- _What is being asked_
From the line containing "## Publish blockers" through the last line of the entries below, repeat each line word for word and leave out the rest.

+ + +

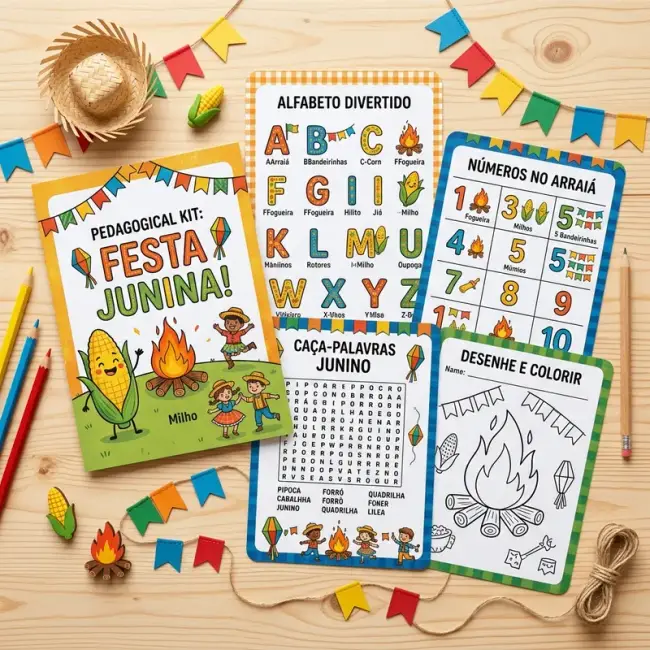
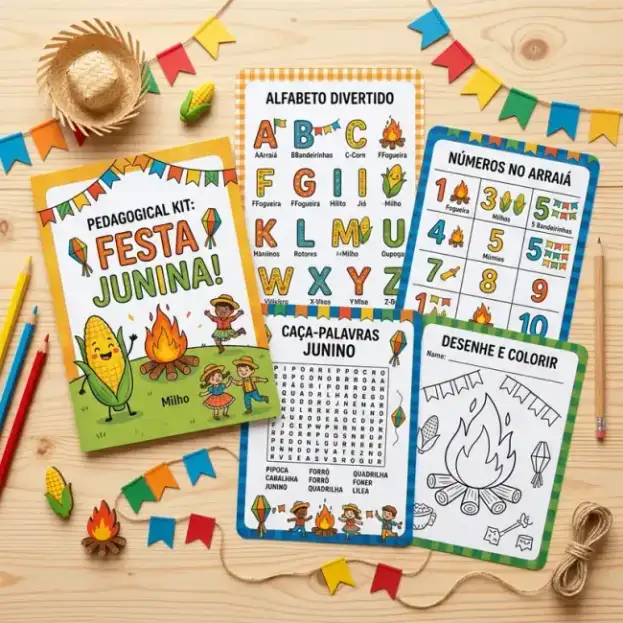
Ultra-optimize PageSpeed: Perfect image size (623px) and update HTML dimensions

diff --git a/index.html b/index.html
@@ -689,7 +689,7 @@ a {
                 <a href="#oferta" class="btn btn-primary lg pulse-btn">Quero Garantir Meu Kit Agora</a>
             </div>
             <div class="hero-mockup fade-in-delay-2">
-                <img src="kit_mockup.webp" alt="Kit Festa Junina Pedagógico Mockup" class="mockup-img" width="800" height="600" fetchpriority="high">
+                <img src="kit_mockup.webp" alt="Kit Festa Junina Pedagógico Mockup" class="mockup-img" width="623" height="467" fetchpriority="high">
             </div>
         </div>
     </header>
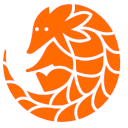
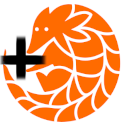
Change image and add antoine address to tip

Changed region(s): [[0.0, 0.2812, 0.375, 0.625]]

diff --git a/popup.html b/popup.html
@@ -244,6 +244,24 @@
     <br />
 
     <button id="displayScript">Display Infos on page</button>
+    <br>
+    <br>
+    Made by Aurelien (extension) and Antoine (calcul and display)
+    <br>
+    <br>
+    Tip us to support development :
+    <br>
+    Aurelien: 
+    <br>
+    C-Chain : 0x665342762FDD54D0303c195fec3ce2568b62052e
+    <br>
+    X-Chain : X-avax1wrhekrhes3tlskfckd8rpcyclvgjnewkv62zzd
+    <br>
+    <br>
+    Antoine:
+    <br>
+    X-Chain : X-avax1mk20lst2vfalhpp5nu8gv3u0r6pc7tmhdxy3fm
+    <br>
     <script src="popup.js"></script>
   </body>
 </html>
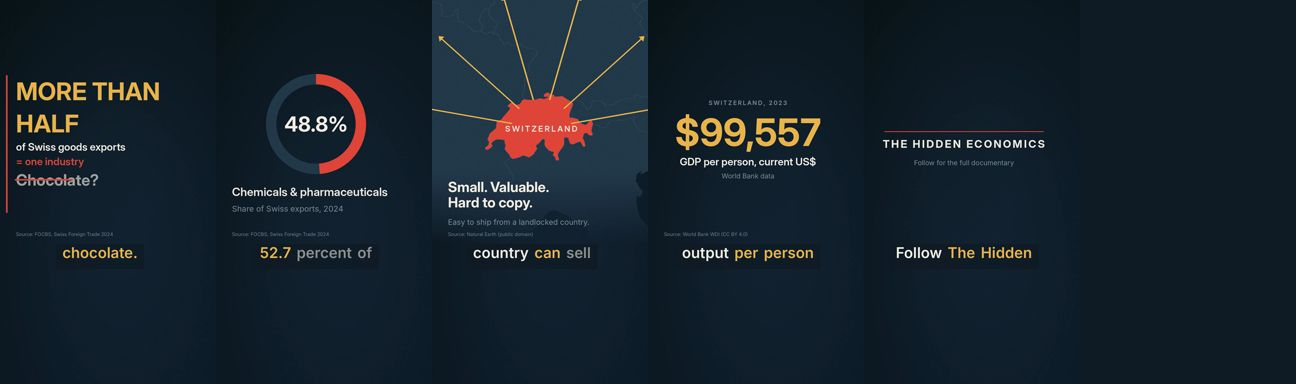
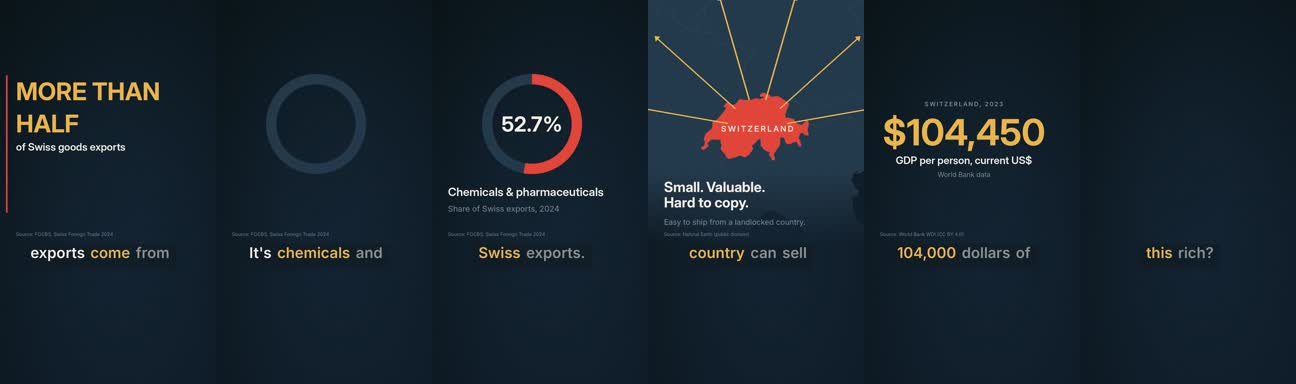
Topic 1 rebuilt with the OpenAI narrator: update PoC reports
documentary 534.9 s, short_exports 38.4 s, extended_franc 76.9 s pass QC
(0 errors). short_secrecy is 46.9 s and fails its 30-45 s runtime target with
the slower voice (speech alone is 44.4 s); left for a script decision rather
than padding or speeding up. Paid TTS billed: 9,734 chars, $0.292 of the
$0.50 cap. QC/cost reports, dossier (consistent live World Bank data),
thumbnails and contact sheets refreshed.

Claude-Session: https://claude.ai/code/session_014jUfN7raNXxtX19HjW58d3

diff --git a/docs/poc/dossier.md b/docs/poc/dossier.md
@@ -1,6 +1,6 @@
 # Research dossier: Why Switzerland Is So Rich
 
-Generated 2026-11-03T02:54:26+00:00.
+Generated 2026-11-03T10:40:12+00:00.
 
 ## Claims
 
@@ -23,10 +23,10 @@ Generated 2026-11-03T02:54:26+00:00.
 | `price_level_2024` | In 2024 Switzerland had the highest price level among the countries compared by Eurostat, with a price level index of 158.8 (EU = 100) at GDP level. | **source_located** | eurostat_price_levels, bluewin_price_2024 |
 | `pharma_hq_basel` | Roche and Novartis both have their global headquarters in Basel. | **source_located** | swissinfo_roche_hq, swissinfo_roche_rd |
 | `pop_che_2023` | Switzerland's population in 2023 was 8,888,822. | **data_derived** | wb_pop_mirror |
-| `gdppc_che_2023` | Switzerland's GDP per capita in 2023 was $99,557 (current US$). | **data_derived** | wb_gdppc_indicator, wb_gdp_mirror, wb_pop_mirror |
-| `ratio_che_deu_2023` | In 2023, Switzerland's GDP per capita was 1.86 times that of Germany ($99,557 vs $53,503). | **data_derived** | wb_gdppc_indicator, wb_gdp_mirror, wb_pop_mirror |
-| `ratio_che_euu_2023` | In 2023, Switzerland's GDP per capita was 2.44 times that of European Union ($99,557 vs $40,877). | **data_derived** | wb_gdppc_indicator, wb_gdp_mirror, wb_pop_mirror |
-| `gdppc_chart_2023` | GDP per capita (current US$), 2023: Switzerland $99,557; United States $81,249; Austria $56,510; Germany $53,503; United Kingdom $48,741; France $44,329; EU average $40,877; Italy $38,228 | **data_derived** | wb_gdppc_indicator, wb_gdp_mirror, wb_pop_mirror |
+| `gdppc_che_2023` | Switzerland's GDP per capita in 2023 was $104,450 (current US$). | **data_derived** | wb_gdppc_indicator, wb_gdp_mirror, wb_pop_mirror |
+| `ratio_che_deu_2023` | In 2023, Switzerland's GDP per capita was 1.91 times that of Germany ($104,450 vs $54,777). | **data_derived** | wb_gdppc_indicator, wb_gdp_mirror, wb_pop_mirror |
+| `ratio_che_euu_2023` | In 2023, Switzerland's GDP per capita was 2.51 times that of European Union ($104,450 vs $41,567). | **data_derived** | wb_gdppc_indicator, wb_gdp_mirror, wb_pop_mirror |
+| `gdppc_chart_2023` | GDP per capita (current US$), 2023: Switzerland $104,450; United States $82,587; Austria $56,580; Germany $54,777; United Kingdom $49,920; France $44,700; EU average $41,567; Italy $39,280 | **data_derived** | wb_gdppc_indicator, wb_gdp_mirror, wb_pop_mirror |
 | `gdppc_series_2000_2023` | GDP per capita (current US$), 2000-2023, for Switzerland, United States, Germany, EU average. | **data_derived** | wb_gdppc_indicator, wb_gdp_mirror, wb_pop_mirror |
 | `che_above_deu_euu_2000_2023` | In every year from 2000 to 2023, Switzerland's GDP per capita exceeded that of Germany and the EU average. | **data_derived** | wb_gdppc_indicator, wb_gdp_mirror, wb_pop_mirror |
 

diff --git a/README.md b/README.md
@@ -9,13 +9,17 @@ dossier:
 
 | Deliverable | Format | Length | Story |
 |---|---|---|---|
-| `documentary` | 1920x1080, 16:9 | 8 min 07 s | Cold open + 6 acts + conclusion: puzzle, stability, money, specialisation, skills, hidden costs |
-| `short_exports` | 1080x1920, 9:16 | 34.6 s | "More than half of Swiss exports come from one industry" |
-| `short_secrecy` | 1080x1920, 9:16 | 40.1 s | Banking secrecy is still law, yet account data is shared since 2018 |
-| `extended_franc` | 1080x1920, 9:16 (TikTok) | 68.7 s | The SNB's 1.20 franc floor, 2011-2015 |
+| `documentary` | 1920x1080, 16:9 | 8 min 55 s | Cold open + 6 acts + conclusion: puzzle, stability, money, specialisation, skills, hidden costs |
+| `short_exports` | 1080x1920, 9:16 | 38.4 s | "More than half of Swiss exports come from one industry" |
+| `short_secrecy` | 1080x1920, 9:16 | 46.9 s ⚠ | Banking secrecy is still law, yet account data is shared since 2018 |
+| `extended_franc` | 1080x1920, 9:16 (TikTok) | 76.9 s | The SNB's 1.20 franc floor, 2011-2015 |
 | `pilot_horizontal` | 1920x1080, 16:9 | 87.7 s | Phase 1 pilot, kept for reference |
 
-All five have English narration (Kokoro-82M, free and local, voice `af_heart`) synchronised to the
+The four Topic 1 deliverables are narrated by the paid OpenAI voice (`gpt-4o-mini-tts`, voice
+`onyx`), approved for this topic under a hard US$0.50 cap; the full build billed US$0.29 (9,734
+characters). ⚠ With this slower voice `short_secrecy` runs 46.9 s, over its 30-45 s target, and fails
+QC on runtime until its script is tightened. `pilot_horizontal` keeps the free Kokoro-82M voice
+(`af_heart`). All narration is synchronised to the
 visuals, an original music bed and original sound effects. The verticals have burned-in captions
 that highlight each word as it is spoken. Previews, QC reports, cost reports and the dossier are in
 [`docs/poc/`](docs/poc). The videos themselves are not committed; rebuild them with one command (below).

diff --git a/docs/poc/cost_documentary.md b/docs/poc/cost_documentary.md
@@ -2,7 +2,19 @@
 
 | Kind | Step | Provider | Units | USD | Note |
 |---|---|---|---|---|---|
-| estimate | tts (pre-build estimate) | kokoro | 7182 characters | $0.0000 | pricing verified_on: n/a (open source, local) |
-| actual | render | local_cpu | 0.0457 cpu_hours | $0.0000 | assumed negligible on your own machine |
-| actual | tts (characters actually synthesised) | kokoro | 0 characters | $0.0000 | pricing verified_on: n/a (open source, local); cached sentences are free |
+| estimate | tts (pre-build estimate) | openai | 7183 characters | $0.2155 | pricing verified_on: 2026-11-03 via search results (not OpenAI's page) - confirm at https://openai.com/api/pricing |
+| actual | render | local_cpu | 0.2092 cpu_hours | $0.0000 | assumed negligible on your own machine |
+| actual | tts (characters actually synthesised) | openai | 0 characters | $0.0000 | pricing verified_on: 2026-11-03 via search results (not OpenAI's page) - confirm at https://openai.com/api/pricing; cached sentences are free |
 | **actual total** | | | | **$0.0000** | |
+
+## Paid voice actually billed (OpenAI `gpt-4o-mini-tts`, voice `onyx`)
+
+The table above is from the final rebuild, where every sentence came from the audio cache (0 new
+characters). The narration was paid for once, in the first build on 2026-11-03:
+
+| Requests | Characters | USD (at $0.030 / 1k chars) |
+|---|---|---|
+| 94 | 7351 | $0.22053 |
+
+Topic ledger: `output/<slug>/paid_spend.json`. Topic total for all four deliverables plus one
+119-character voice test: **9,734 characters, $0.2920**, against the hard cap of $0.50.

diff --git a/docs/poc/cost_extended_franc.md b/docs/poc/cost_extended_franc.md
@@ -2,7 +2,19 @@
 
 | Kind | Step | Provider | Units | USD | Note |
 |---|---|---|---|---|---|
-| estimate | tts (pre-build estimate) | kokoro | 1061 characters | $0.0000 | pricing verified_on: n/a (open source, local) |
-| actual | render | local_cpu | 0.1966 cpu_hours | $0.0000 | assumed negligible on your own machine |
-| actual | tts (characters actually synthesised) | kokoro | 0 characters | $0.0000 | pricing verified_on: n/a (open source, local); cached sentences are free |
+| estimate | tts (pre-build estimate) | openai | 1061 characters | $0.0318 | pricing verified_on: 2026-11-03 via search results (not OpenAI's page) - confirm at https://openai.com/api/pricing |
+| actual | render | local_cpu | 0.0278 cpu_hours | $0.0000 | assumed negligible on your own machine |
+| actual | tts (characters actually synthesised) | openai | 0 characters | $0.0000 | pricing verified_on: 2026-11-03 via search results (not OpenAI's page) - confirm at https://openai.com/api/pricing; cached sentences are free |
 | **actual total** | | | | **$0.0000** | |
+
+## Paid voice actually billed (OpenAI `gpt-4o-mini-tts`, voice `onyx`)
+
+The table above is from the final rebuild, where every sentence came from the audio cache (0 new
+characters). The narration was paid for once, in the first build on 2026-11-03:
+
+| Requests | Characters | USD (at $0.030 / 1k chars) |
+|---|---|---|
+| 17 | 1076 | $0.03228 |
+
+Topic ledger: `output/<slug>/paid_spend.json`. Topic total for all four deliverables plus one
+119-character voice test: **9,734 characters, $0.2920**, against the hard cap of $0.50.

diff --git a/docs/poc/cost_short_exports.md b/docs/poc/cost_short_exports.md
@@ -2,7 +2,19 @@
 
 | Kind | Step | Provider | Units | USD | Note |
 |---|---|---|---|---|---|
-| estimate | tts (pre-build estimate) | kokoro | 487 characters | $0.0000 | pricing verified_on: n/a (open source, local) |
-| actual | render | local_cpu | 0.0191 cpu_hours | $0.0000 | assumed negligible on your own machine |
-| actual | tts (characters actually synthesised) | kokoro | 482 characters | $0.0000 | pricing verified_on: n/a (open source, local); cached sentences are free |
+| estimate | tts (pre-build estimate) | openai | 488 characters | $0.0146 | pricing verified_on: 2026-11-03 via search results (not OpenAI's page) - confirm at https://openai.com/api/pricing |
+| actual | render | local_cpu | 0.0158 cpu_hours | $0.0000 | assumed negligible on your own machine |
+| actual | tts (characters actually synthesised) | openai | 0 characters | $0.0000 | pricing verified_on: 2026-11-03 via search results (not OpenAI's page) - confirm at https://openai.com/api/pricing; cached sentences are free |
 | **actual total** | | | | **$0.0000** | |
+
+## Paid voice actually billed (OpenAI `gpt-4o-mini-tts`, voice `onyx`)
+
+The table above is from the final rebuild, where every sentence came from the audio cache (0 new
+characters). The narration was paid for once, in the first build on 2026-11-03:
+
+| Requests | Characters | USD (at $0.030 / 1k chars) |
+|---|---|---|
+| 10 | 547 | $0.01641 |
+
+Topic ledger: `output/<slug>/paid_spend.json`. Topic total for all four deliverables plus one
+119-character voice test: **9,734 characters, $0.2920**, against the hard cap of $0.50.

diff --git a/docs/poc/cost_short_secrecy.md b/docs/poc/cost_short_secrecy.md
@@ -2,7 +2,19 @@
 
 | Kind | Step | Provider | Units | USD | Note |
 |---|---|---|---|---|---|
-| estimate | tts (pre-build estimate) | kokoro | 619 characters | $0.0000 | pricing verified_on: n/a (open source, local) |
-| actual | render | local_cpu | 0.0199 cpu_hours | $0.0000 | assumed negligible on your own machine |
-| actual | tts (characters actually synthesised) | kokoro | 614 characters | $0.0000 | pricing verified_on: n/a (open source, local); cached sentences are free |
+| estimate | tts (pre-build estimate) | openai | 619 characters | $0.0186 | pricing verified_on: 2026-11-03 via search results (not OpenAI's page) - confirm at https://openai.com/api/pricing |
+| actual | render | local_cpu | 0.0171 cpu_hours | $0.0000 | assumed negligible on your own machine |
+| actual | tts (characters actually synthesised) | openai | 0 characters | $0.0000 | pricing verified_on: 2026-11-03 via search results (not OpenAI's page) - confirm at https://openai.com/api/pricing; cached sentences are free |
 | **actual total** | | | | **$0.0000** | |
+
+## Paid voice actually billed (OpenAI `gpt-4o-mini-tts`, voice `onyx`)
+
+The table above is from the final rebuild, where every sentence came from the audio cache (0 new
+characters). The narration was paid for once, in the first build on 2026-11-03:
+
+| Requests | Characters | USD (at $0.030 / 1k chars) |
+|---|---|---|
+| 10 | 641 | $0.01923 |
+
+Topic ledger: `output/<slug>/paid_spend.json`. Topic total for all four deliverables plus one
+119-character voice test: **9,734 characters, $0.2920**, against the hard cap of $0.50.

diff --git a/docs/poc/qc_documentary.md b/docs/poc/qc_documentary.md
@@ -1,17 +1,16 @@
 # QC report: why-switzerland-is-so-rich / documentary (long_16x9)
 
-- Runtime: **487.23 s**
-- Video: 1920x1080 @ 30/1 h264, audio aac 48000 Hz, 250.7 MB
-- Loudness: -16.0 LUFS integrated, true peak -3.4 dBFS
-- Errors: **0**, warnings: **10**
+- Runtime: **534.9 s**
+- Video: 1920x1080 @ 30/1 h264, audio aac 48000 Hz, 272.8 MB
+- Loudness: -16.0 LUFS integrated, true peak -4.2 dBFS
+- Errors: **0**, warnings: **9**
 - Technical QC passed: **True**
 - Publishable (no unverified claims): **False**
 
 ## Issues
 
-- [WARNING] (timing) Segment puzzle_caveat pace 187 wpm (numerals count as one word)
-- [WARNING] (timing) Segment spec_why pace 185 wpm (numerals count as one word)
-- [WARNING] (timing) Segment skills_gii pace 115 wpm (numerals count as one word)
+- [WARNING] (timing) Segment puzzle_caveat pace 193 wpm (numerals count as one word)
+- [WARNING] (timing) Segment skills_gii pace 104 wpm (numerals count as one word)
 - [WARNING] (sources) Number word 'four' outside a placeholder - confirm it is not an unsourced statistic.
 - [WARNING] (sources) Number word 'two' outside a placeholder - confirm it is not an unsourced statistic.
 - [WARNING] (sources) Number word 'one' outside a placeholder - confirm it is not an unsourced statistic.

diff --git a/docs/poc/qc_short_exports.md b/docs/poc/qc_short_exports.md
@@ -1,16 +1,16 @@
 # QC report: why-switzerland-is-so-rich / short_exports (short_9x16)
 
-- Runtime: **34.63 s**
-- Video: 1080x1920 @ 30/1 h264, audio aac 48000 Hz, 17.4 MB
-- Loudness: -14.4 LUFS integrated, true peak -4.3 dBFS
+- Runtime: **38.37 s**
+- Video: 1080x1920 @ 30/1 h264, audio aac 48000 Hz, 19.5 MB
+- Loudness: -14.5 LUFS integrated, true peak -4.3 dBFS
 - Errors: **0**, warnings: **4**
 - Technical QC passed: **True**
 - Publishable (no unverified claims): **False**
 
 ## Issues
 
-- [WARNING] (timing) Segment reveal pace 106 wpm (numerals count as one word)
-- [WARNING] (timing) Segment payoff pace 106 wpm (numerals count as one word)
+- [WARNING] (timing) Segment reveal pace 92 wpm (numerals count as one word)
+- [WARNING] (timing) Segment payoff pace 108 wpm (numerals count as one word)
 - [WARNING] (sources) Number word 'one' outside a placeholder - confirm it is not an unsourced statistic.
 - [WARNING] (sources) Number word 'one' outside a placeholder - confirm it is not an unsourced statistic.
 

diff --git a/docs/poc/qc_short_secrecy.md b/docs/poc/qc_short_secrecy.md
@@ -1,15 +1,17 @@
 # QC report: why-switzerland-is-so-rich / short_secrecy (short_9x16)
 
-- Runtime: **40.1 s**
-- Video: 1080x1920 @ 30/1 h264, audio aac 48000 Hz, 19.6 MB
-- Loudness: -14.4 LUFS integrated, true peak -4.4 dBFS
-- Errors: **0**, warnings: **0**
-- Technical QC passed: **True**
+- Runtime: **46.93 s**
+- Video: 1080x1920 @ 30/1 h264, audio aac 48000 Hz, 22.5 MB
+- Loudness: -14.4 LUFS integrated, true peak -4.3 dBFS
+- Errors: **1**, warnings: **2**
+- Technical QC passed: **False**
 - Publishable (no unverified claims): **False**
 
 ## Issues
 
-None.
+- [ERROR] (timing) Runtime 46.9s outside target 30-45s
+- [WARNING] (timing) Segment law pace 110 wpm (numerals count as one word)
+- [WARNING] (timing) Segment number pace 100 wpm (numerals count as one word)
 
 ## Publish blockers - claims needing human verification
 

diff --git a/docs/poc/qc_extended_franc.md b/docs/poc/qc_extended_franc.md
@@ -1,14 +1,15 @@
 # QC report: why-switzerland-is-so-rich / extended_franc (extended_9x16)
 
-- Runtime: **68.67 s**
-- Video: 1080x1920 @ 30/1 h264, audio aac 48000 Hz, 35.4 MB
-- Loudness: -14.5 LUFS integrated, true peak -4.1 dBFS
-- Errors: **0**, warnings: **2**
+- Runtime: **76.87 s**
+- Video: 1080x1920 @ 30/1 h264, audio aac 48000 Hz, 38.2 MB
+- Loudness: -14.6 LUFS integrated, true peak -4.3 dBFS
+- Errors: **0**, warnings: **3**
 - Technical QC passed: **True**
 - Publishable (no unverified claims): **False**
 
 ## Issues
 
+- [WARNING] (timing) Segment break pace 118 wpm (numerals count as one word)
 - [WARNING] (sources) Number word 'one' outside a placeholder - confirm it is not an unsourced statistic.
 - [WARNING] (sources) Number word 'three' outside a placeholder - confirm it is not an unsourced statistic.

+ + +

- _Task response_
 ## Publish blockers - claims needing human verification
 

diff --git a/docs/poc/qc_extended_franc.md b/docs/poc/qc_extended_franc.md
@@ -1,14 +1,15 @@
 # QC report: why-switzerland-is-so-rich / extended_franc (extended_9x16)
 
-- Runtime: **68.67 s**
-- Video: 1080x1920 @ 30/1 h264, audio aac 48000 Hz, 35.4 MB
-- Loudness: -14.5 LUFS integrated, true peak -4.1 dBFS
-- Errors: **0**, warnings: **2**
+- Runtime: **76.87 s**
+- Video: 1080x1920 @ 30/1 h264, audio aac 48000 Hz, 38.2 MB
+- Loudness: -14.6 LUFS integrated, true peak -4.3 dBFS
+- Errors: **0**, warnings: **3**
 - Technical QC passed: **True**
 - Publishable (no unverified claims): **False**
 
 ## Issues
 
+- [WARNING] (timing) Segment break pace 118 wpm (numerals count as one word)
 - [WARNING] (sources) Number word 'one' outside a placeholder - confirm it is not an unsourced statistic.
 - [WARNING] (sources) Number word 'three' outside a placeholder - confirm it is not an unsourced statistic.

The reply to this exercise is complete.